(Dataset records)
-*-*-

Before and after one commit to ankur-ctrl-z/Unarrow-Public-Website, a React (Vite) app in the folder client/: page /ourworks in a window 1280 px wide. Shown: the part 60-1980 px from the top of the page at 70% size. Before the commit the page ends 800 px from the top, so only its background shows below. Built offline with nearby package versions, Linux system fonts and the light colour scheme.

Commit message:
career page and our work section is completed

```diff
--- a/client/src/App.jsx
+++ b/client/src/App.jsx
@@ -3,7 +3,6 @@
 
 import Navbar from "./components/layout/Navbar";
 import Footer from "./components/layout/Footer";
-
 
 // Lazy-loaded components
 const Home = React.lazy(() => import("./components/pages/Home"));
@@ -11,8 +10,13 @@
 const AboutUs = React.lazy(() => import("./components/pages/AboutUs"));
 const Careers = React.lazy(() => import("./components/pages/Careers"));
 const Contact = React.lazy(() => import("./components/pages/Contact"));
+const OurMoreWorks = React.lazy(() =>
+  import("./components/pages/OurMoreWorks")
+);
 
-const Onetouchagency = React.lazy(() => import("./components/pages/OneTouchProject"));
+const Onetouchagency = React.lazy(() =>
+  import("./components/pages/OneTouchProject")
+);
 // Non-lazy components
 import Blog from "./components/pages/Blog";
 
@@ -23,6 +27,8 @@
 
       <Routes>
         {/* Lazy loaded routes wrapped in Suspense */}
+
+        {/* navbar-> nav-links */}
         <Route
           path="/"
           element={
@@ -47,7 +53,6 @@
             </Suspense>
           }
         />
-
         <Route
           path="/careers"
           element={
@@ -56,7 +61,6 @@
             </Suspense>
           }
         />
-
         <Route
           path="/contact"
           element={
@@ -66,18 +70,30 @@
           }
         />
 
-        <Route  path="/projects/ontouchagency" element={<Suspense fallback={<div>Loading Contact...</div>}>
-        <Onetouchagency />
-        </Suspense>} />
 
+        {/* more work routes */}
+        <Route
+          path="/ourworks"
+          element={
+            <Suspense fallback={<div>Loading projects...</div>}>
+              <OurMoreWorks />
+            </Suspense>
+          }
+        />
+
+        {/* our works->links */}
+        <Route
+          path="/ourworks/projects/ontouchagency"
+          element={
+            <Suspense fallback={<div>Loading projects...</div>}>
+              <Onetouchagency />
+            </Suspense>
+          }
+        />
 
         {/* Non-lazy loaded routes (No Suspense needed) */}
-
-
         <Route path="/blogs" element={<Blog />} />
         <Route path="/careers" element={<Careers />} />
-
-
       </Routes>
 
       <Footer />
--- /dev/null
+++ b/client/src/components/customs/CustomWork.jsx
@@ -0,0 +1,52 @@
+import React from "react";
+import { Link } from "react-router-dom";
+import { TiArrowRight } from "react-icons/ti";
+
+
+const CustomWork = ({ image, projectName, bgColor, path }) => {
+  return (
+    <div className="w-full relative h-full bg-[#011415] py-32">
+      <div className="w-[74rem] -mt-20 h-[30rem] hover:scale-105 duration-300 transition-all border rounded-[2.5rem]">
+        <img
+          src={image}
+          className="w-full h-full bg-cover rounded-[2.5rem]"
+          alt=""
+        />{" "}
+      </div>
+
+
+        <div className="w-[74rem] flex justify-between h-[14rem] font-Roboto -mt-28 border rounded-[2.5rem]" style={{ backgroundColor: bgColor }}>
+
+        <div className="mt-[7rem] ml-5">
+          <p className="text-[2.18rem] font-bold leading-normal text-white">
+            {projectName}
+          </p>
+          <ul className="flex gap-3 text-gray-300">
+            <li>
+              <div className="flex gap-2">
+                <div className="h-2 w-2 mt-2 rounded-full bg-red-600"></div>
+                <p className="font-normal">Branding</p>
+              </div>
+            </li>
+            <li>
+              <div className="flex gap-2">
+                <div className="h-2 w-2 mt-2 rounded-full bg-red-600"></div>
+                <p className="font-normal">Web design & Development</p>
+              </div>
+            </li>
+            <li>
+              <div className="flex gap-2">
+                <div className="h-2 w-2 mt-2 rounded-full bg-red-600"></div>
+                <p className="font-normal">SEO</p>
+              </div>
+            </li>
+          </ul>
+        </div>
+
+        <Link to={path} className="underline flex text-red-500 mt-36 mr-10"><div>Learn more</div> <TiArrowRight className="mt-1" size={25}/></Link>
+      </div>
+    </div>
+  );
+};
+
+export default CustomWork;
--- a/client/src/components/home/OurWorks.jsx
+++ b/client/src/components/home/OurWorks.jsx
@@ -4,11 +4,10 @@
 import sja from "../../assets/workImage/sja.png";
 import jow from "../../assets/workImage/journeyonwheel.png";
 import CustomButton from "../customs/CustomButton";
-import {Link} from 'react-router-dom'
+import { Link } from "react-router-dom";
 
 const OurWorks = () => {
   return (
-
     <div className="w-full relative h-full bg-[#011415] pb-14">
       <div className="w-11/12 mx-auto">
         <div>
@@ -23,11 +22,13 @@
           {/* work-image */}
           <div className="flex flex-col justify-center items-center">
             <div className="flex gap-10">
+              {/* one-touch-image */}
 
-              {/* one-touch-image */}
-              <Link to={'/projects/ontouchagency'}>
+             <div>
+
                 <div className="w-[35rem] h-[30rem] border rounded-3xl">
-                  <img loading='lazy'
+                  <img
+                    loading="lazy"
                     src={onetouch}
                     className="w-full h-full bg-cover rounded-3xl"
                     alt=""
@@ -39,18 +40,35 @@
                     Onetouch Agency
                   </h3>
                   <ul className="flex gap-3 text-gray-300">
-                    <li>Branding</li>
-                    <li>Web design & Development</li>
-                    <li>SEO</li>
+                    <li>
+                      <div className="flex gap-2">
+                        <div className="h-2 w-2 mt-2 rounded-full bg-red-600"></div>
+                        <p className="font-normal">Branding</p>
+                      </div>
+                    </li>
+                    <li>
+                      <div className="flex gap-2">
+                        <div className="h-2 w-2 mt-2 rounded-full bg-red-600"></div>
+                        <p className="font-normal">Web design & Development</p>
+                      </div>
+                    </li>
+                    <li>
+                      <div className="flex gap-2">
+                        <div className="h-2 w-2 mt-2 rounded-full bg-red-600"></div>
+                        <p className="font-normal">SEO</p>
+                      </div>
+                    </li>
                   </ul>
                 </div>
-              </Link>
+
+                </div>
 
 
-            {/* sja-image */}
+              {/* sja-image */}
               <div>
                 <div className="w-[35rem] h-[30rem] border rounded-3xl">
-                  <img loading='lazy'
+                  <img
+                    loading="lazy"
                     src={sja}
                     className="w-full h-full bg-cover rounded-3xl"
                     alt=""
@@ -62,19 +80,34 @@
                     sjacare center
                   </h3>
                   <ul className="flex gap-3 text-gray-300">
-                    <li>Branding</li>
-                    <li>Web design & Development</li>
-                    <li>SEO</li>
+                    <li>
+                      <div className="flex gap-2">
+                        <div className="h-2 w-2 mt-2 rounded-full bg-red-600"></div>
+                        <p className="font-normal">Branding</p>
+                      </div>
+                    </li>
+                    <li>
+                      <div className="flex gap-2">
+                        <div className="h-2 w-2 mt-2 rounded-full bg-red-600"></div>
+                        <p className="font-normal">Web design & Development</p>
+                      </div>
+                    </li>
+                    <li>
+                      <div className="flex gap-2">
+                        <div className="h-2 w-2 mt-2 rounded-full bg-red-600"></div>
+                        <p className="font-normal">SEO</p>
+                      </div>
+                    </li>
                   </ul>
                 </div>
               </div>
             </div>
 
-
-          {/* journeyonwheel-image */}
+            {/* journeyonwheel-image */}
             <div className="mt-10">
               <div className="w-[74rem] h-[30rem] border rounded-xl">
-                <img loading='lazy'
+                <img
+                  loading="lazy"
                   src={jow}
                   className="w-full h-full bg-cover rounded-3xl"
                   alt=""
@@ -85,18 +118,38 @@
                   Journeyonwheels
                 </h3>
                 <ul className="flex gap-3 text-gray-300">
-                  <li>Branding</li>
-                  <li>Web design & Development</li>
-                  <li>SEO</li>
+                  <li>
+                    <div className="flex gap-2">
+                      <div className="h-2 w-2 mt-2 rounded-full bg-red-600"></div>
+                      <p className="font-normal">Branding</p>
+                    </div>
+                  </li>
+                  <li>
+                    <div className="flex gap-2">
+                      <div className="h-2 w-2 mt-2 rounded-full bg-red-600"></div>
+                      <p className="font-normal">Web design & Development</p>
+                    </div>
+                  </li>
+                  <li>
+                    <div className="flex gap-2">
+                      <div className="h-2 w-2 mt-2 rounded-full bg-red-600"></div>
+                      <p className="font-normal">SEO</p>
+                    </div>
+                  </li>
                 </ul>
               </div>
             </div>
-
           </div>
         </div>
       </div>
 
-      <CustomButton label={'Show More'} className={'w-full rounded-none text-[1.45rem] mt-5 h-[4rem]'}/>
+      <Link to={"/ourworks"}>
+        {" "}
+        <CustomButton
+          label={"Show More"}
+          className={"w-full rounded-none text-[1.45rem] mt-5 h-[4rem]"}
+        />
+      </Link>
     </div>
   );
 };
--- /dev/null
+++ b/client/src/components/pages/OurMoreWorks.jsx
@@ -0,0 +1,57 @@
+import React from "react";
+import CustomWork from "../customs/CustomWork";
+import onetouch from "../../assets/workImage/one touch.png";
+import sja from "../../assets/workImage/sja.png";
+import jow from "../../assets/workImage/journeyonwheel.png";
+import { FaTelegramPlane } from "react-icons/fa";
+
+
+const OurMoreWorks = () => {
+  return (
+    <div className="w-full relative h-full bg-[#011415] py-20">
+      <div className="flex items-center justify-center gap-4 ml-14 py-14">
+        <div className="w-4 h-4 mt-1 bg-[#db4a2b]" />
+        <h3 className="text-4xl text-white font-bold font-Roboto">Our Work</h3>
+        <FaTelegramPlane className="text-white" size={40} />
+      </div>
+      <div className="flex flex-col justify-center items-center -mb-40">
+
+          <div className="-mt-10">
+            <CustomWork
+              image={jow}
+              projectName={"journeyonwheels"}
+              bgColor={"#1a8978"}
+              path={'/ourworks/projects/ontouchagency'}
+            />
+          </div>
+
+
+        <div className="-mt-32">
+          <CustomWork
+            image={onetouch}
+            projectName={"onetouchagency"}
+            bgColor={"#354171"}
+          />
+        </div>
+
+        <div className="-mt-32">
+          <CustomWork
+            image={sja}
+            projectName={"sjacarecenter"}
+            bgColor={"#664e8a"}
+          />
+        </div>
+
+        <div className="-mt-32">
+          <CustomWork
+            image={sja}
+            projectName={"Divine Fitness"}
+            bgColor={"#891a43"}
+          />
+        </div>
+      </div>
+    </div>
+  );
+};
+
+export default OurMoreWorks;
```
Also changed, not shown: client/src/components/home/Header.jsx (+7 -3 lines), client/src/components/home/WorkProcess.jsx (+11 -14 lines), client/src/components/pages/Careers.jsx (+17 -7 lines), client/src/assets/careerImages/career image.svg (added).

-*-*-

◆ **Your task**:
On how many lines of the data does the word "path" appear? Only the number is wanted.

◆ **Finished task**:
11